* [DATA RECORDS]

════════

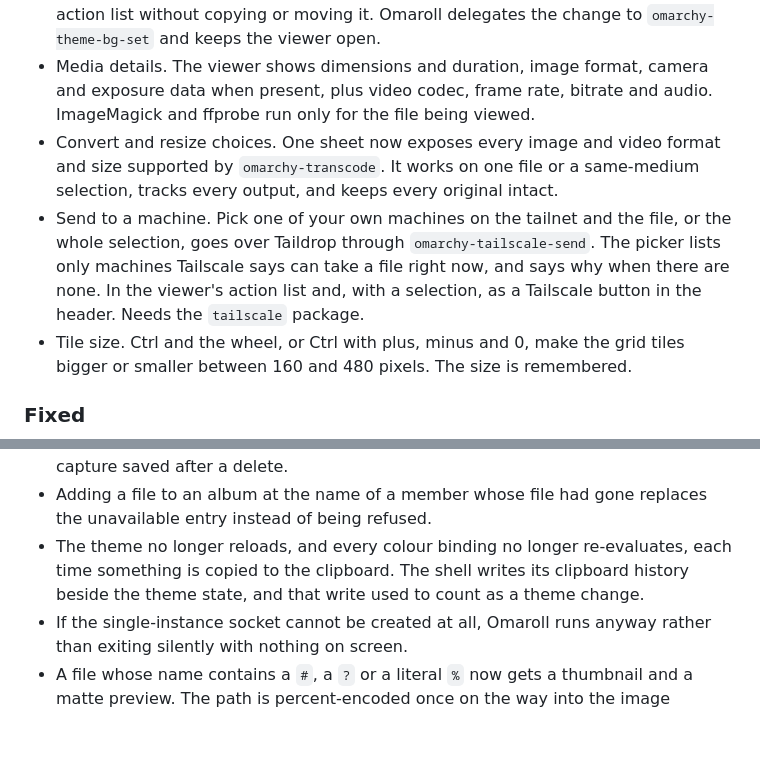
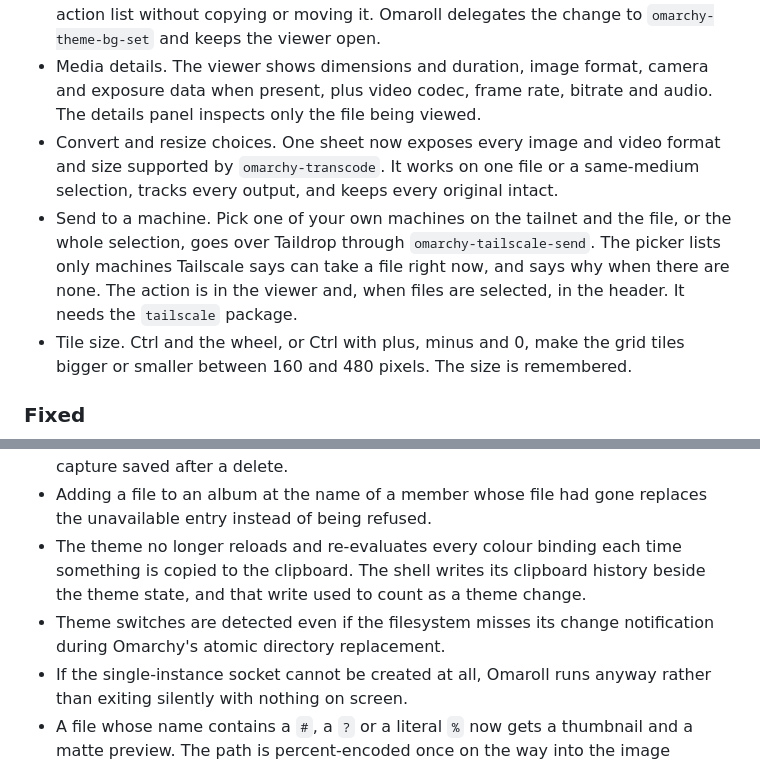
Before and after one commit to btsouth/omaroll, a Markdown page: CHANGELOG.md, 2 parts joined by grey strips. Rendered like a GitHub page; blank space fills up the shorter version.

Commit message:
Polish the 1.1.0 release notes

```diff
--- a/CHANGELOG.md
+++ b/CHANGELOG.md
@@ -33,15 +33,15 @@
   `omarchy-theme-bg-set` and keeps the viewer open.
 - Media details. The viewer shows dimensions and duration, image format,
   camera and exposure data when present, plus video codec, frame rate, bitrate
-  and audio. ImageMagick and ffprobe run only for the file being viewed.
+  and audio. The details panel inspects only the file being viewed.
 - Convert and resize choices. One sheet now exposes every image and video
   format and size supported by `omarchy-transcode`. It works on one file or a
   same-medium selection, tracks every output, and keeps every original intact.
 - Send to a machine. Pick one of your own machines on the tailnet and the file,
   or the whole selection, goes over Taildrop through `omarchy-tailscale-send`.
   The picker lists only machines Tailscale says can take a file right now, and
-  says why when there are none. In the viewer's action list and, with a
-  selection, as a Tailscale button in the header. Needs the `tailscale` package.
+  says why when there are none. The action is in the viewer and, when files are
+  selected, in the header. It needs the `tailscale` package.
 - Tile size. Ctrl and the wheel, or Ctrl with plus, minus and 0, make the grid
   tiles bigger or smaller between 160 and 480 pixels. The size is remembered.
 
@@ -66,10 +66,11 @@
   unrelated capture saved after a delete.
 - Adding a file to an album at the name of a member whose file had gone
   replaces the unavailable entry instead of being refused.
-- The theme no longer reloads, and every colour binding no longer re-evaluates,
-  each time something is copied to the clipboard. The shell writes its
-  clipboard history beside the theme state, and that write used to count as a
-  theme change.
+- The theme no longer reloads and re-evaluates every colour binding each time
+  something is copied to the clipboard. The shell writes its clipboard history
+  beside the theme state, and that write used to count as a theme change.
+- Theme switches are detected even if the filesystem misses its change
+  notification during Omarchy's atomic directory replacement.
 - If the single-instance socket cannot be created at all, Omaroll runs
   anyway rather than exiting silently with nothing on screen.
 - A file whose name contains a `#`, a `?` or a literal `%` now gets a
```
Also changed, not shown: README.md (+1 -1 lines).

════════

* [EXERCISE BRIEF] Return all lines from the material that contain "viewed".

* [RESULT FOR THIS TASK]
-  and audio. ImageMagick and ffprobe run only for the file being viewed.
+  and audio. The details panel inspects only the file being viewed.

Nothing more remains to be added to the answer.